10 x 7.5 in.
 

Fred Stein Leaning over Railing, Paris

Fred Stein
Leaning over Railing, Paris
Gelatin silver print
7.13 x 9.5 in.
 

Fred Stein Notre Dame, Paris, 1938

Fred Stein
Notre Dame, Paris, 1938
Gelatin silver print
8.85 x 7.85 in.

Press Release

Rosenberg & Co. is pleased to present Fred Stein: The Paris Years, featuring forty-four of Stein’s vintage gelatin silver prints taken while he sought refuge in Paris from 1934­–1941. Trained as a lawyer in Germany, Stein and his wife were forced to flee Dresden as the Nazis rose to power. It was in his new temporary home of Paris that Stein utilized the new technology of the 35mm handheld Leica to innovate street and portrait photography.

 

An early exponent of street photography, Stein’s photographs captured his human subjects with tenderness and dignity, such as Children Reading the Newspaper, Paris (1936) and Grandmothers, Paris (1934). He had a keen eye for design and detail, as shown in his photographs of urban vignettes and composed still lifes, such as Place de la Concorde, Paris (1937) and Three Chairs, Paris (1937). His work reflects his humanist values and his mastery of formal techniques while also evoking the inescapable turmoil of the unique moment in history.

 

After spending seven years in France, with the outbreak of the Second World War, the Steins escaped to the United States with their young daughter. Building on the themes he began exploring in Paris, Stein continued developing his talents as a street and portrait photographer. He later became best known for his portraits of major figures of the 19th century, including Albert Einstein, Willem de Kooning, Georgia O’Keeffe, Eleanor Roosevelt, and Marc Chagall. Fred Stein died in 1967.

 

The work of Fred Stein is held in the permanent collections of numerous museums internationally, including the Museum of Modern Art, New York; Smithsonian American Art Museum, Washington, D.C.; International Center of Photography, New York; National Portrait Gallery, Washington, D.C.; National Portrait Gallery, London; among other important institutions. A large retrospective of Stein’s work will open in Hannover at the Sprengel Museum later this year.
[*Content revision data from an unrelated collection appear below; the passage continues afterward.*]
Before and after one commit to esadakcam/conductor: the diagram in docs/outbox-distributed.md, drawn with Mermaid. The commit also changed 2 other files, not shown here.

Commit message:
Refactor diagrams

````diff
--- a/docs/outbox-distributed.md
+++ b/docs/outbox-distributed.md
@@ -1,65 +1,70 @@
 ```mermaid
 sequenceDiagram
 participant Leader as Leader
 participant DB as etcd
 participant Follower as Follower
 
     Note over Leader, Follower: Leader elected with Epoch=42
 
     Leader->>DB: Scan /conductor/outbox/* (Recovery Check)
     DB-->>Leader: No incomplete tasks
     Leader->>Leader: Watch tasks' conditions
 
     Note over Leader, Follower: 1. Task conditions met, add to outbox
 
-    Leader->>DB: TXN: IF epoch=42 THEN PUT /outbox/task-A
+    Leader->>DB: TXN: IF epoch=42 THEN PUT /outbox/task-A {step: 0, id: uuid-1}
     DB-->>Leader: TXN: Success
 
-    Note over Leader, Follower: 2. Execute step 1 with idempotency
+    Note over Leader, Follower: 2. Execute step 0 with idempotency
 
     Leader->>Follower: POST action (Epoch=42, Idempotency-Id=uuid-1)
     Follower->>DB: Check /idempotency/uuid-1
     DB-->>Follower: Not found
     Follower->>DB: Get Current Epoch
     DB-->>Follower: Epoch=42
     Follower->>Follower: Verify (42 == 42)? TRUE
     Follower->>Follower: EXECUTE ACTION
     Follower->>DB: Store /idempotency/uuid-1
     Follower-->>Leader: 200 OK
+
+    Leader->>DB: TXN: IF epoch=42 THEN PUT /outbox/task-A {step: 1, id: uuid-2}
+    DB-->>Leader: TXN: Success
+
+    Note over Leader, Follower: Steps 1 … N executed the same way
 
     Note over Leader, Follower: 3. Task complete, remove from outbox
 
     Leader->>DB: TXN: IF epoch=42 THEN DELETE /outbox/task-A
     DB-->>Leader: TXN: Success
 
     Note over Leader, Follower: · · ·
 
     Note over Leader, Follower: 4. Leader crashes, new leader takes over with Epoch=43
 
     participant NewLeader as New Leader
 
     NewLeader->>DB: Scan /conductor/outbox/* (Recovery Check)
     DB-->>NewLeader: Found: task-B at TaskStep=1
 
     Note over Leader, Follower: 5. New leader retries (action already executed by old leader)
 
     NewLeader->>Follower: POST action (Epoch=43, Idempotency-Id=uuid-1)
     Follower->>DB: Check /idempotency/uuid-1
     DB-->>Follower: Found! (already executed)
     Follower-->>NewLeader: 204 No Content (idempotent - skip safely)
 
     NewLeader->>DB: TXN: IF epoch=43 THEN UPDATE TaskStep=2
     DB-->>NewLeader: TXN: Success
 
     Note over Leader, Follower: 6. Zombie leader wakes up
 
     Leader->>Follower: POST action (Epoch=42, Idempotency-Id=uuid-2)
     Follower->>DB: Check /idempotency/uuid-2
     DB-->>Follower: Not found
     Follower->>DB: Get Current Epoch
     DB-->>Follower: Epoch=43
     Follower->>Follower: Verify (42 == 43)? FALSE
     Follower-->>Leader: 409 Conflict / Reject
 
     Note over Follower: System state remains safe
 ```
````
A documentary film about Stein’s life, written and directed by Dawn Freer, and produced and co-directed by noted cinematographer, Peter Stein, the artist’s son, will be released to coincide with the Sprengel Museum exhibition.